>>>

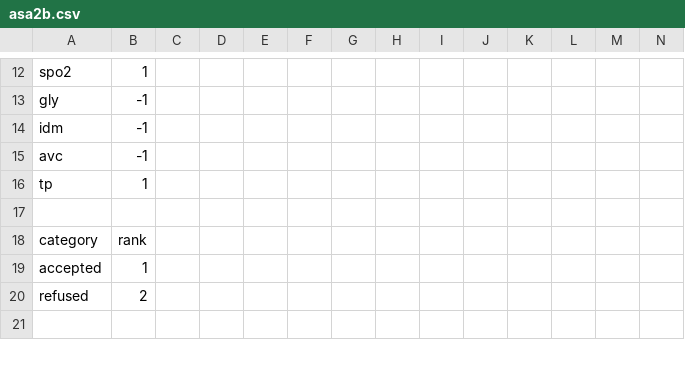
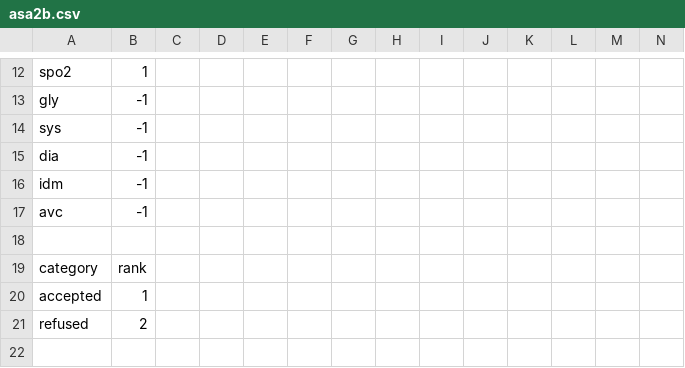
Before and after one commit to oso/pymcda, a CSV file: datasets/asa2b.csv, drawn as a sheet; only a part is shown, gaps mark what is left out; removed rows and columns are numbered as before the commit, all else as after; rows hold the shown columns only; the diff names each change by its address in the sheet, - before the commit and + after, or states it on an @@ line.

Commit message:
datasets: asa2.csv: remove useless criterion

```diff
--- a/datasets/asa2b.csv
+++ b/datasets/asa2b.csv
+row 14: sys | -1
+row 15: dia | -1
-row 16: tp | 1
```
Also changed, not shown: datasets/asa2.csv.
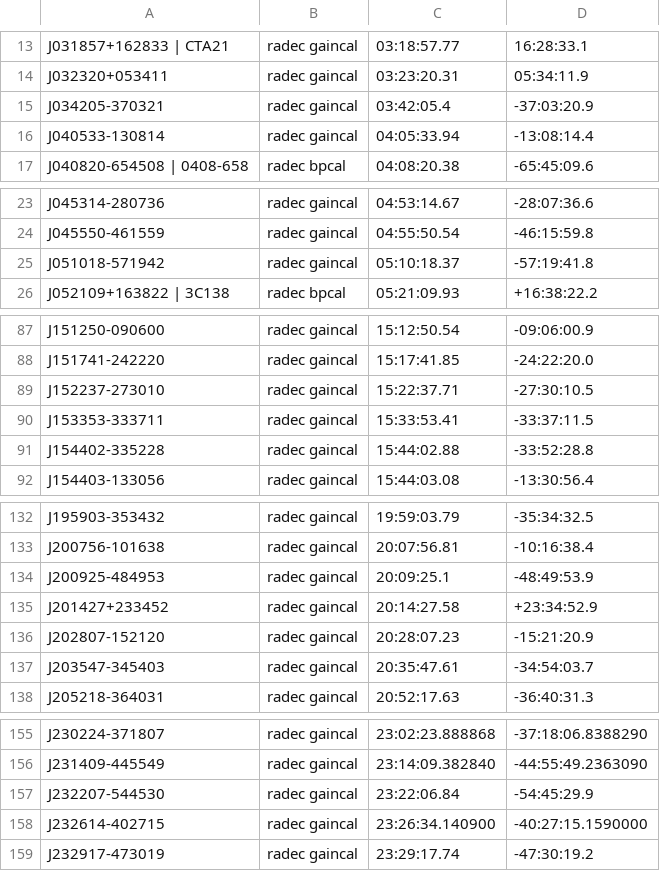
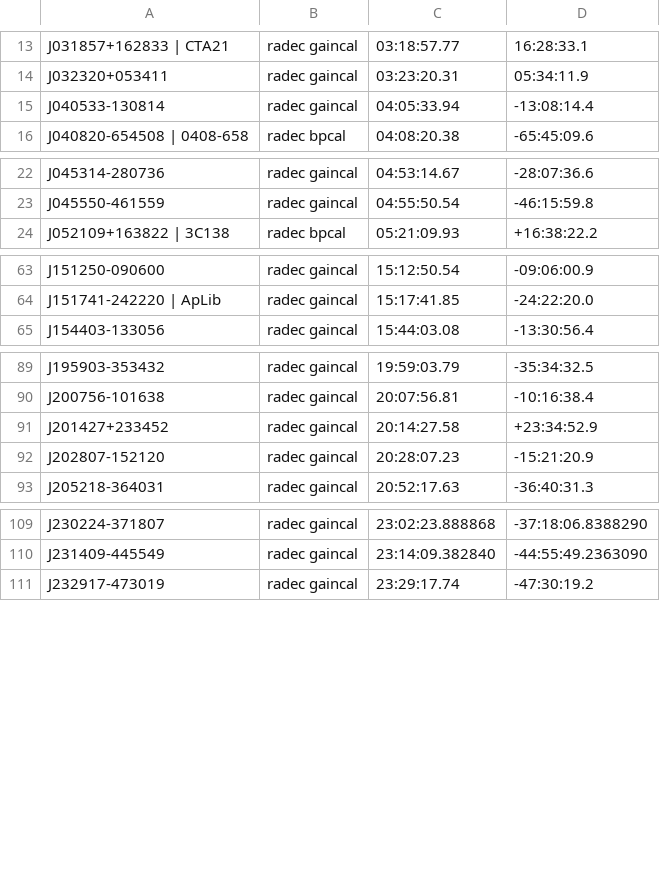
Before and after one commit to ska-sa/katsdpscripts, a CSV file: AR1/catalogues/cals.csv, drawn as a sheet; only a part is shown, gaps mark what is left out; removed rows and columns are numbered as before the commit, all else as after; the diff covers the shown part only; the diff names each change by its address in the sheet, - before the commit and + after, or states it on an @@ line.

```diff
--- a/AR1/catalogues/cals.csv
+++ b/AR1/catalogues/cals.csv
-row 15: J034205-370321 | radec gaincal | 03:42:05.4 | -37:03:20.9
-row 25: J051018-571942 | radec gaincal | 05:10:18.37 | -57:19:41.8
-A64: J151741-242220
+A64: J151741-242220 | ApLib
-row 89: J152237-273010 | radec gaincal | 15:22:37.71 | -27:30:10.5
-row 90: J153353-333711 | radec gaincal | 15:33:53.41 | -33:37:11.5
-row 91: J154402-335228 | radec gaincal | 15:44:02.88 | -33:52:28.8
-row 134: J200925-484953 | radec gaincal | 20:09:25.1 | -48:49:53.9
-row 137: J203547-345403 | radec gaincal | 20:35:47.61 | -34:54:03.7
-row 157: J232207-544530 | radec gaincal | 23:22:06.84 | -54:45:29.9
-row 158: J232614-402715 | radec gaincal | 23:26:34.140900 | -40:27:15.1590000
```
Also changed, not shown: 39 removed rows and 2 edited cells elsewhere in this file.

<<<
>>>

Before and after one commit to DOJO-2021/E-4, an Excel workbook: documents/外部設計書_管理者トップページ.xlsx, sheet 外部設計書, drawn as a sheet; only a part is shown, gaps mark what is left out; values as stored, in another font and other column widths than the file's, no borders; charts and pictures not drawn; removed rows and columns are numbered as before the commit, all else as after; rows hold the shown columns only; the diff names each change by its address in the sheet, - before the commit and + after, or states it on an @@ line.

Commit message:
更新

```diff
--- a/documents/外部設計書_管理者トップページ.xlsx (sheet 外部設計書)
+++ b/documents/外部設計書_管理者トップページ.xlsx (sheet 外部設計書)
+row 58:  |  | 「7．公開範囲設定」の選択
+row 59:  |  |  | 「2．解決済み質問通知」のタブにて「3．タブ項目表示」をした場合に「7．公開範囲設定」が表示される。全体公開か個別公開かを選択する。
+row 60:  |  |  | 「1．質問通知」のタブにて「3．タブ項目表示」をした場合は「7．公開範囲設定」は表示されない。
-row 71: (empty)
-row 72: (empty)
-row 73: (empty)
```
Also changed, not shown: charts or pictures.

<<<

Go through the listing and copy each line with the string "pictures".

Before and after one commit to DOJO-2021/E-4, an Excel workbook: documents/外部設計書_管理者トップページ.xlsx, sheet 外部設計書, drawn as a sheet; only a part is shown, gaps mark what is left out; values as stored, in another font and other column widths than the file's, no borders; charts and pictures not drawn; removed rows and columns are numbered as before the commit, all else as after; rows hold the shown columns only; the diff names each change by its address in the sheet, - before the commit and + after, or states it on an @@ line.
Also changed, not shown: charts or pictures.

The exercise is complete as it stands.